The UK Serious Fraud Office (SFO) investigation into Glencore started in June 2019 with the SFO investigating deals in Cameroon, Equatorial Guinea, Ivory Coast, Nigeria and South Sudan. According to the SFO, Glencore’s agents and employees paid $25m for access to oil contracts. Glencore has been charged with 7 bribery offences – 5 under s.1 of the Bribery Act 2010 and 2 under the s.7 failure to prevent offence.
There will be a hearing in London on 21 June 2022 for Glencore to set out its position. Glencore has said however that is intends to plead guilty. It recently settled similar charges with authorities in the US and Brazil. The SFO has said that it is also working with prosecutors in Switzerland and the Netherlands.
Petrofac has said it spent $10 million in legal fees last year dealing with the fallout from its prosecution by the SFO which saw it pay more than $100 million in fines and confiscations for bribery. The Aberdeen-based oil company also said today that it was withholding share payments to four senior executives who were at the company during the period of wrongdoing
In its 2021 Annual Report Petrofac outlined the legal and professional fees it had paid. It also said that its senior executives had spent a considerable amount of their time in dealing with the investigation.
“Casting its shadow over the past four years, this has been a painful learning experience. The commercial and reputational impact was significant.
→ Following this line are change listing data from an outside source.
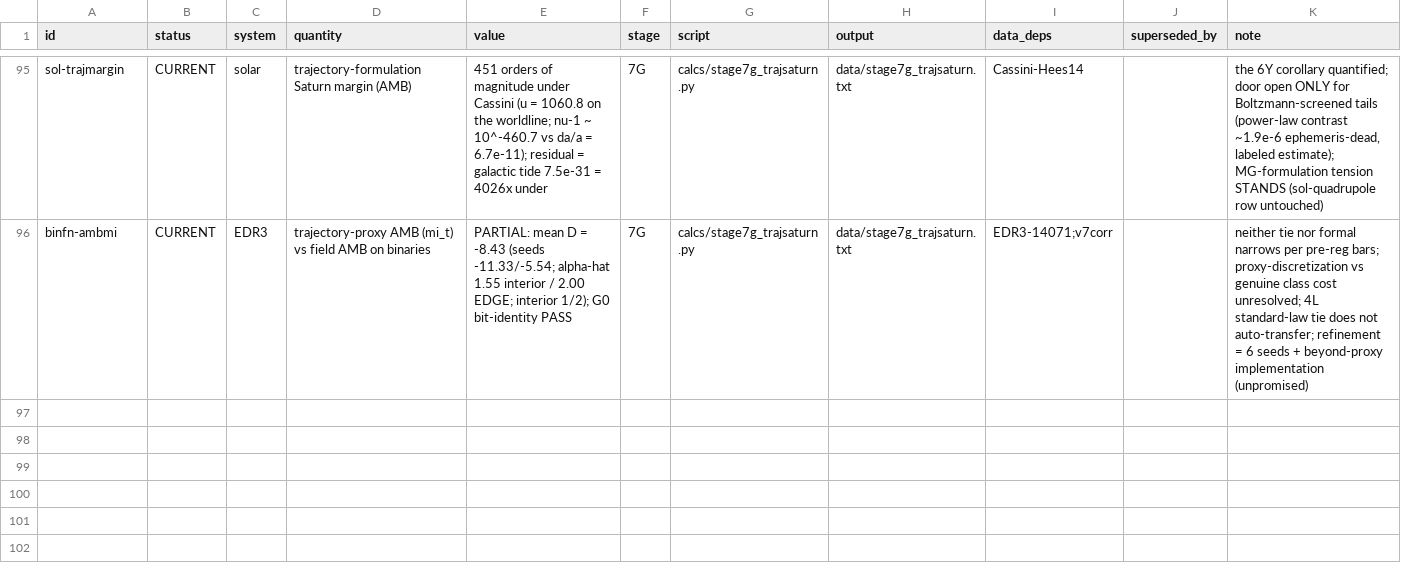
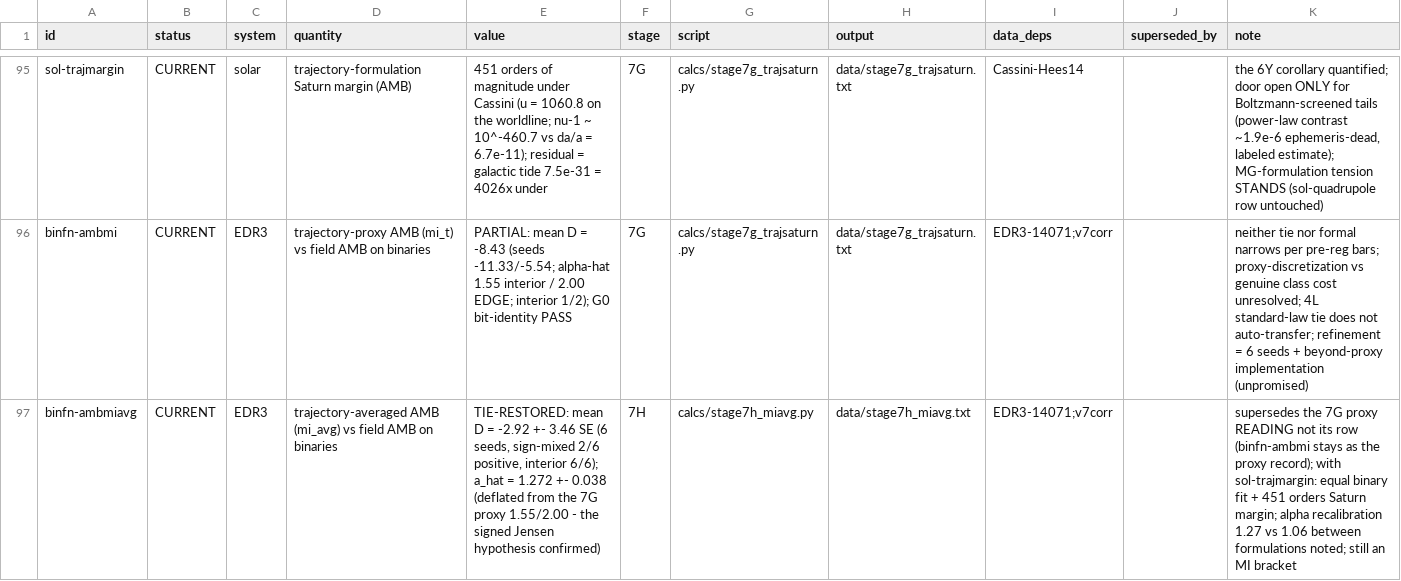
Before and after one commit to TheCake/thermal-horizon-rar, a CSV file: LEDGER.csv, drawn as a sheet; only a part is shown, gaps mark what is left out.

```diff
--- a/LEDGER.csv
+++ b/LEDGER.csv
@@ -96 +96,2 @@ sol-trajmargin,CURRENT,solar,trajectory-formulation Saturn margin (AMB),"451 ord
 binfn-ambmi,CURRENT,EDR3,trajectory-proxy AMB (mi_t) vs field AMB on binaries,"PARTIAL: mean D = -8.43 (seeds -11.33/-5.54; alpha-hat 1.55 interior / 2.00 EDGE; interior 1/2); G0 bit-identity PASS",7G,calcs/stage7g_trajsaturn.py,data/stage7g_trajsaturn.txt,EDR3-14071;v7corr,,"neither tie nor formal narrows per pre-reg bars; proxy-discretization vs genuine class cost unresolved; 4L standard-law tie does not auto-transfer; refinement = 6 seeds + beyond-proxy implementation (unpromised)"
+binfn-ambmiavg,CURRENT,EDR3,trajectory-averaged AMB (mi_avg) vs field AMB on binaries,"TIE-RESTORED: mean D = -2.92 +- 3.46 SE (6 seeds, sign-mixed 2/6 positive, interior 6/6); a_hat = 1.272 +- 0.038 (deflated from the 7G proxy 1.55/2.00 - the signed Jensen hypothesis confirmed)",7H,calcs/stage7h_miavg.py,data/stage7h_miavg.txt,EDR3-14071;v7corr,,"supersedes the 7G proxy READING not its row (binfn-ambmi stays as the proxy record); with sol-trajmargin: equal binary fit + 451 orders Saturn margin; alpha recalibration 1.27 vs 1.06 between formulations noted; still an MI bracket"
```
Also changed, not shown: 8 other files.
Our teams felt badly let down by the actions of former colleagues,” Petrofac said in its Annual Report.
Former Petrofac executive David Lufkin was convicted of bribery offences alongside the company last year. He was given a two-year prison sentence suspended for two years. A SFO investigation into other individuals connected with Petrofac continues.
In sentencing in October last year Judge Deborah Taylor said that Petrofac had “wholly inadequate” compliance procedures and had failed to prevent corruption. Petrofac said today it had boosted its compliance staff from two people to twelve in the past five years.
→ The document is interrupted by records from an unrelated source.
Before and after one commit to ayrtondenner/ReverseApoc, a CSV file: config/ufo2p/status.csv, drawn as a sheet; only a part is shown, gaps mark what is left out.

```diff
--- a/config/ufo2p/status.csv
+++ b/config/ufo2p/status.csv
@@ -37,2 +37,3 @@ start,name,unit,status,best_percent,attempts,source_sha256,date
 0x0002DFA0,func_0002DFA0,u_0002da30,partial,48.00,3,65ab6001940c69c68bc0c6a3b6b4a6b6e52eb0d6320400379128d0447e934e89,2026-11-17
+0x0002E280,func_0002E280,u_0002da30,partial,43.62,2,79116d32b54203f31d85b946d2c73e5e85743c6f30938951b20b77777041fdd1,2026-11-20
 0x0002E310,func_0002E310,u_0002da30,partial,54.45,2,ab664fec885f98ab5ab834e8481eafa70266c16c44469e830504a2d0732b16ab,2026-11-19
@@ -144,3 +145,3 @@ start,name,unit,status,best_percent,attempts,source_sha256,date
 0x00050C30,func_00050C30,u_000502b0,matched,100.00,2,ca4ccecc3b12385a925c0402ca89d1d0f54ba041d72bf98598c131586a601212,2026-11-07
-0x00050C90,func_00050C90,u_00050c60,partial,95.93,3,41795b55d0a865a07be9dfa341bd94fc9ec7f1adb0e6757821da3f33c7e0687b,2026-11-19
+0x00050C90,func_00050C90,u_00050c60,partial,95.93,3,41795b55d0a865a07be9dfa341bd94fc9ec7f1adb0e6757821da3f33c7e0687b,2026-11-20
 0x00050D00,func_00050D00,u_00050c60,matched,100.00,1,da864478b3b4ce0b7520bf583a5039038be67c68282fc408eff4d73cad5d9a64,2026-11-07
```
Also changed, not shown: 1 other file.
What do these cases tell us?
The cases illustrate a number of points including:
- Rumours of the death of the UK Bribery Act 2010 were premature – the Act does have teeth and these cases shows the SFO’s intention to play their role in investigating and prosecuting corrupt conduct;
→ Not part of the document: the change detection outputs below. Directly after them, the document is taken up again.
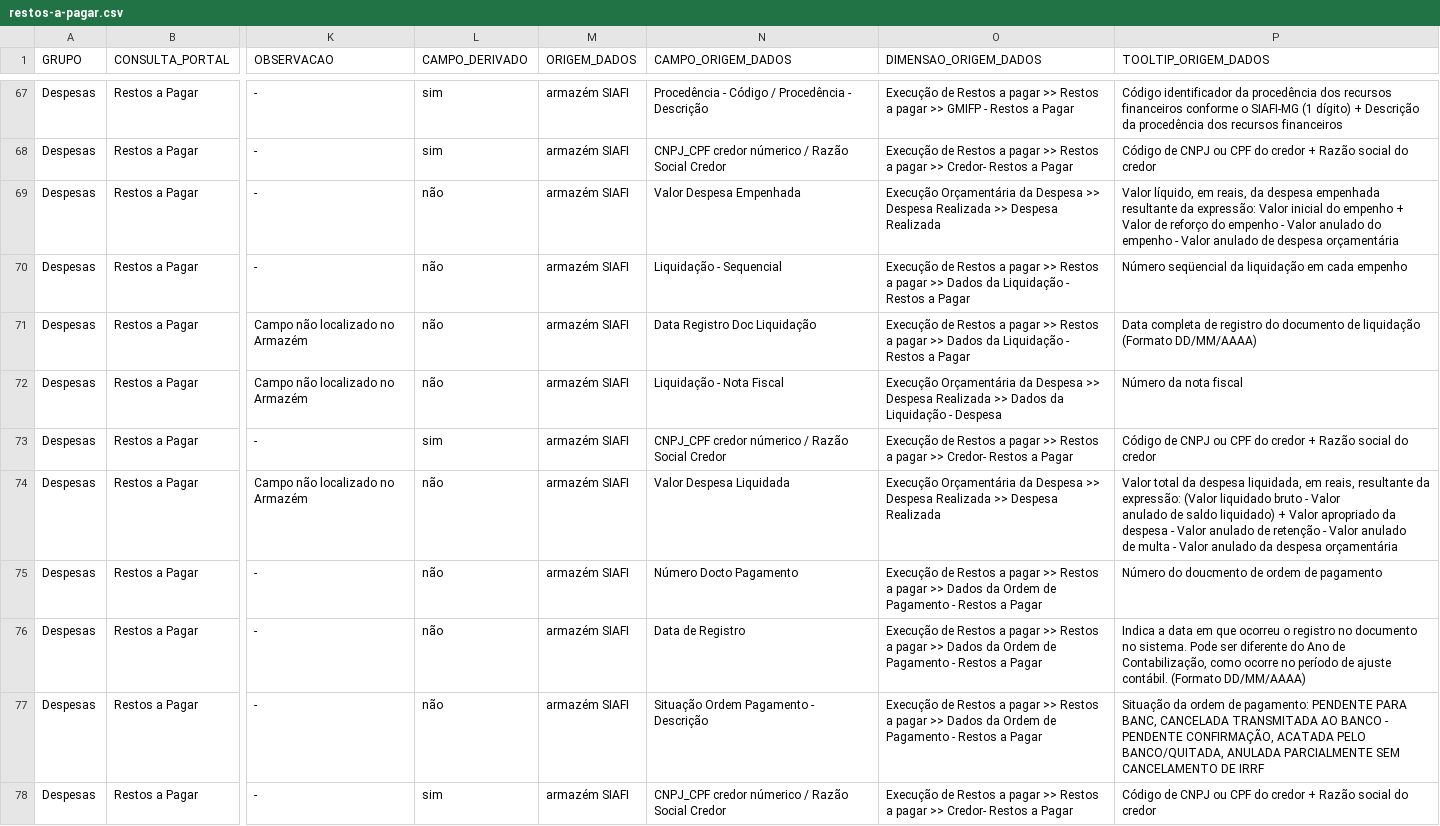
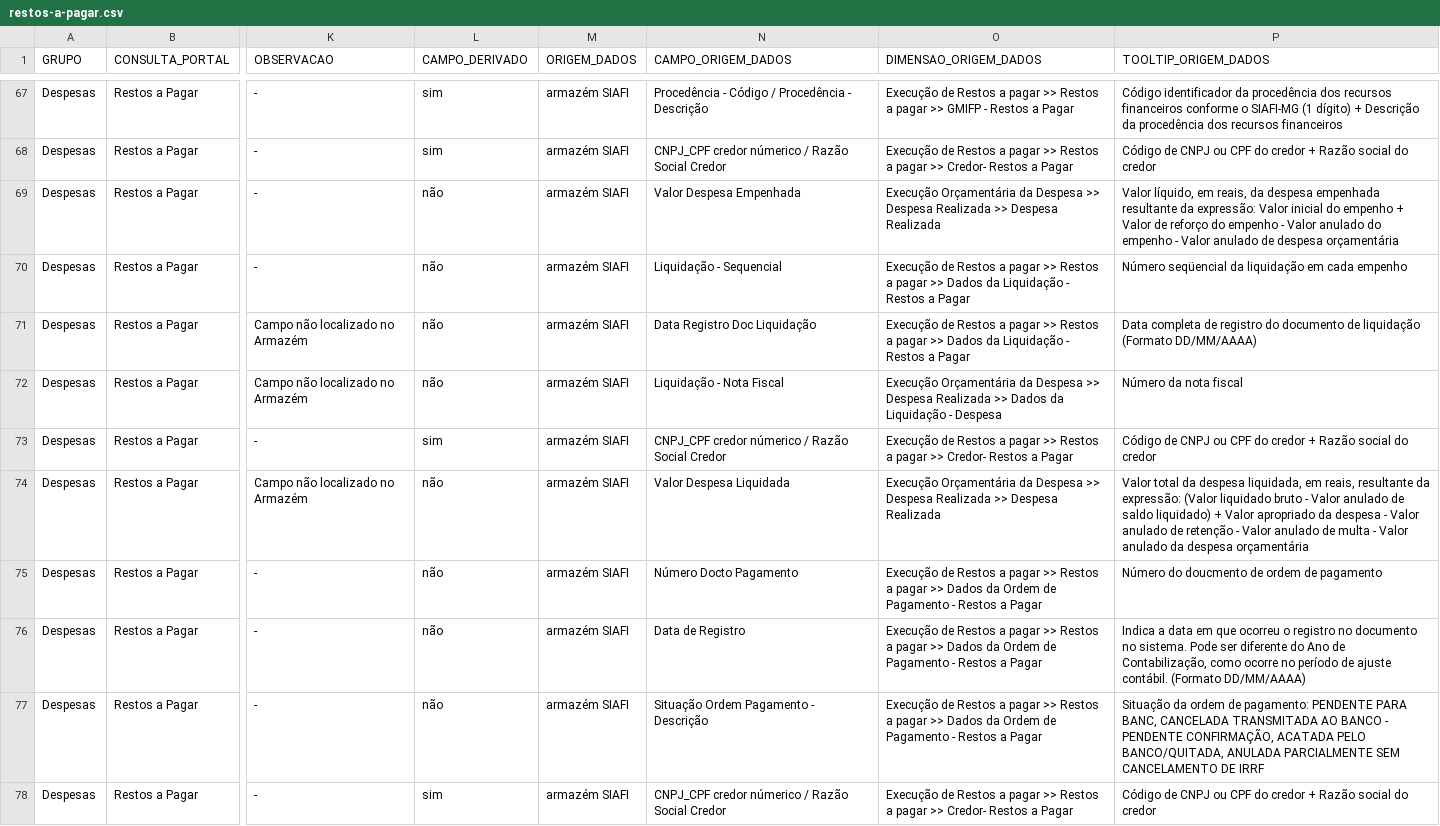
Before and after one commit to transparencia-mg/mapa-consultas-portal-transparencia, a CSV file: data/restos-a-pagar.csv, drawn as a sheet; only a part is shown, gaps mark what is left out; the diff covers the shown part only; the diff names each change by its address in the sheet, - before the commit and + after, or states it on an @@ line.

Commit message:
Corrige quebra de linha restos a pagar

```diff
--- a/data/restos-a-pagar.csv
+++ b/data/restos-a-pagar.csv
-P69 (TOOLTIP_ORIGEM_DADOS): …despesa orçamentária
+P69 (TOOLTIP_ORIGEM_DADOS): …despesa orçamentária
-P74 (TOOLTIP_ORIGEM_DADOS): …despesa orçamentária
+P74 (TOOLTIP_ORIGEM_DADOS): …despesa orçamentária
```
Also changed, not shown: 9 edited cells elsewhere in this file.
- Companies need to supervise those they do business with properly – this will include their sales channel and those that negotiate contracts on its behalf. We predicted this as a key trend in compliance in 2017 and this case illustrates those concerns. You can find out more in our video here – http://www.corderycompliance.com/predictions-for-2017-the-rise-of-the-digital-world/
- Management is expected to help stamp out corruption too – if they do not there may be personal consequences – including dismissal and the cancellation of share options. In an earlier case in 2016 in Scotland the price of existing shares was also re-written by a court – https://www.corderycompliance.com/failure-to-prevent-bribery-scottish-court-confirms-shareholders-can-be-punished/;
- Proper policies, procedures and training must be put in place. This will be especially important as a defence to charges under s.7 for failing to prevent bribery; and
- Companies must properly investigate bribery promptly – this will enable them to secure some resolution without the need for court proceedings if appropriate. Companies do get recognition for co-operation but they will need to take pro-active steps to secure this.
For more information
Jonathan Armstrong has written the section on the UK Bribery Act 2010 in the Society of Compliance & Ethics Complete Compliance and Ethics Manual 2022 which will explain some of the terms used in this alert. You can read that here https://compliancecosmos.org/uk-bribery-act-2010-0.
There is more information about this and other bribery related topics on the Cordery website here https://www.corderycompliance.com/category/bribery-corruption/. There are more details of Cordery’s expertise in this area here http://www.corderycompliance.com/bribery-corruption/ and details of our investigations expertise here http://www.corderycompliance.com/internal-investigations/
For more information please contact Jonathan Armstrong or André Bywater who are lawyers with Cordery in London where their focus is on compliance issues.
|Jonathan Armstrong, Cordery, Lexis House, 30 Farringdon Street, London, EC4A 4HH||André Bywater, Cordery, Lexis House, 30 Farringdon Street, London, EC4A 4HH|
|Office: +44 (0)207 075 1784||Office: +44 (0)207 075 1785|